> _Directions_
Find and return every line of the data that contains the word "append".

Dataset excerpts
══════════

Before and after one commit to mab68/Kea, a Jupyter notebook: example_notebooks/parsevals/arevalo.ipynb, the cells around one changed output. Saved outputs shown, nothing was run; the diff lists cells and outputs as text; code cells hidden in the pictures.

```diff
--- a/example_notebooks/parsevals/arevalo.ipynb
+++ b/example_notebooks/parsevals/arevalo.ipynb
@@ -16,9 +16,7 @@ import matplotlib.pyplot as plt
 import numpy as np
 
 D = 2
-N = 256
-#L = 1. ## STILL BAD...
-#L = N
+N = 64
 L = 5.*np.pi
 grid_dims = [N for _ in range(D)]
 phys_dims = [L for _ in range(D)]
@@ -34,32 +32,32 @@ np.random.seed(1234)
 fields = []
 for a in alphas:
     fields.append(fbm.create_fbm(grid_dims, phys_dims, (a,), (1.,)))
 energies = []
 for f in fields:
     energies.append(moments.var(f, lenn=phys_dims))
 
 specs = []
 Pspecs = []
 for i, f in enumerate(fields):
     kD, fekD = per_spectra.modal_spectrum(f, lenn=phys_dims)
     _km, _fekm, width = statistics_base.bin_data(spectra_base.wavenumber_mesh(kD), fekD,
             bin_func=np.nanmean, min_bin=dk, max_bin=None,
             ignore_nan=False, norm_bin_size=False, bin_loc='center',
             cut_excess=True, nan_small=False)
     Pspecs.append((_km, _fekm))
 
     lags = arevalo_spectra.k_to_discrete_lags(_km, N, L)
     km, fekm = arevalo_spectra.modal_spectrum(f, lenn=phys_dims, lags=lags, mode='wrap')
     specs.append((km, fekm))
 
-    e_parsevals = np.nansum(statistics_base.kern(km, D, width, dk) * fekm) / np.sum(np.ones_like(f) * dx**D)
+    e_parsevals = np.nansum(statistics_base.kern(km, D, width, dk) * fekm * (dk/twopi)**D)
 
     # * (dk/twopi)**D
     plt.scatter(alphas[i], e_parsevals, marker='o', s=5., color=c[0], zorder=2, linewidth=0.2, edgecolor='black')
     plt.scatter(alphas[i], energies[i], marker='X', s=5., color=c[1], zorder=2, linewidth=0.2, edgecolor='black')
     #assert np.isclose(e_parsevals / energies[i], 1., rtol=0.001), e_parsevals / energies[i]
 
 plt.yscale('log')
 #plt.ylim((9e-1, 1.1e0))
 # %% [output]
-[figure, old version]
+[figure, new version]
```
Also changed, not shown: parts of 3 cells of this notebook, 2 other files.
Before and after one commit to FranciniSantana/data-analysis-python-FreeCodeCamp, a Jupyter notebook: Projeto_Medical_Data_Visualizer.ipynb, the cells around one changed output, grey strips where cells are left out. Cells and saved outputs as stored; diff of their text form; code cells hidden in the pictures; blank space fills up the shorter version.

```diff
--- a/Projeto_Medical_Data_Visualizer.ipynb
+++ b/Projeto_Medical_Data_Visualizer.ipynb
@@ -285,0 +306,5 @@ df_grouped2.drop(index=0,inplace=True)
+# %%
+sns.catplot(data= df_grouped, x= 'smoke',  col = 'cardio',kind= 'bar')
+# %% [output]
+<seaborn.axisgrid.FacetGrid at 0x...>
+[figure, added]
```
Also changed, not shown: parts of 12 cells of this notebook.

══════════

> _Problem solution_
     fields.append(fbm.create_fbm(grid_dims, phys_dims, (a,), (1.,)))
     energies.append(moments.var(f, lenn=phys_dims))
     Pspecs.append((_km, _fekm))
     specs.append((km, fekm))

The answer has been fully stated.